The rapids were capable of soaking you though. And I actually won the game of Russian Roulette as I came off with no more than a few splashes. Meanwhile the rest of the boat was hammered by 2-3 soaking rapids. In fact, I almost escaped 100% dry if it wasn't for the water jet that pushes you towards the lift. That doesn't sound like something that would get you wet, but when your raft presses directly against the jet, the water will find a way to cascade over the seat back. As far as rapids rides go, I thought this one was pretty average. 6 out of 10
The last major coaster I needed to hit was another favorite among the GP, SheiKra. Like the other two B&Ms, this one was yet another 1-2 train wait, even with just one half of the station open. If you've ridden one dive machine, you probably know what to expect with the first drop (except maybe Valravn). While the latter has vest restraints that can sap some of the airtime, SheiKra is pure floaty bliss for the duration of the drop much like Griffon or Oblivion.
The Immelmann is graceful and not particularly forceful, but SheiKra has one last trick up its sleeve, the second drop. Also 90 degrees, this drop provides even more floater air and passes through what looks like ancient ruins. While the drops may not be as terrifying as Falcon's Fury, SheiKra is probably the best dive machine out there not named Griffon. I prefer the latter because of the few spots of airtime while heading towards the brakes. 8.5 out of 10

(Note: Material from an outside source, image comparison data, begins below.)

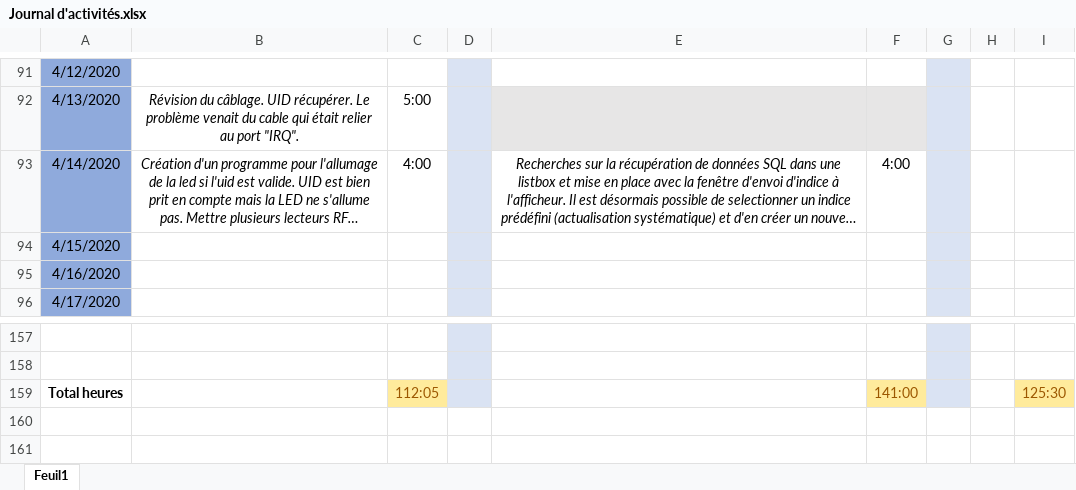
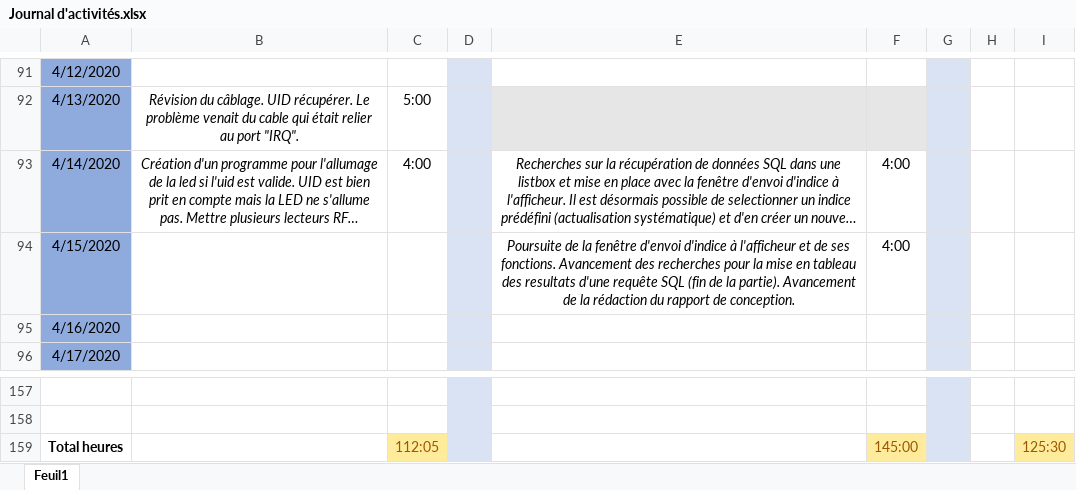
Before and after one commit to GuiguiMvn/Systeme-Escape-Game-Telethon, an Excel workbook: Commun/Journal d'activités.xlsx, sheet Feuil1, drawn as a sheet; only a part is shown, gaps mark what is left out; long unchanged cells end in …; values as stored, in another font and other column widths than the file's, no borders; the diff names each change by its address in the sheet, - before the commit and + after, or states it on an @@ line.

Commit message:
Mise à jour du journal d'activités.

```diff
--- a/Commun/Journal d'activités.xlsx (sheet Feuil1)
+++ b/Commun/Journal d'activités.xlsx (sheet Feuil1)
-E94: (empty)
+E94: Poursuite de la fenêtre d'envoi d'indice à l'afficheur et de ses fonctions. Avancement des recherches pour la mise en tableau des resultats d'une requête SQL (fin de la partie). Avancement de la rédaction du rapport de conception.
-F94: (empty)
+F94: 4:00
-F159: 141:00
+F159: 145:00
```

I had about an hour and a half left, so I decided to backtrack and grab extra rides on my favorites- Kumba, Falcon's Fury, Cheetah Hunt, and Montu. As I said earlier in the report, I couldn't pass through Pantopia and not get a pretzel. I considered going with a basic pretzel, but the heart wants what the heart wants. And it wanted bacon. So I had my second bacon pretzel fury of the day.
I made sure to finish with 4 consecutive rides on Montu, with all but one of them coming in the back. I also checked out some of the animals on the pathway between Egypt and Pantopia along the way.
Alas it was time for my day at Busch Gardens to come to a close. I can't believe it took me until last year to make it to this park. I absolutely love the Williamsburg one and the Tampa one is just as amazing. Now I don't think I'll be making an extended visit to the Orlando area without stopping into Busch Gardens Tampa.
Back to the shuttle, my lone gripe with it was the departure time. Anyone who goes on a TPR trip knows the importance of being punctual. A 5:45 departure means a 5:45 departure. If you show up at 5:46, you may see the bus riding off into the sunset. If you arrive at 5:47, maybe you'll still be able to see the fresh tire tracks. We were told to be on the bus by 5:45, but that the bus driver "would wait for everyone." I didn't want to be "that guy" so I arrived on time.
However, the bus didn't leave until 6:15 because everyone else didn't mind being "that guy". People took their sweet time returning to the bus. Instead of getting one last ride on Montu, I was treated to the beginning of Percy Jackson and the Lightning Thief. It was an annoyance, but the bus was free so I can't complain too much. It just gives me a greater appreciation how Robb and Elissa aren't afraid to leave someone in the dust if they can't respect the time of others on a trip.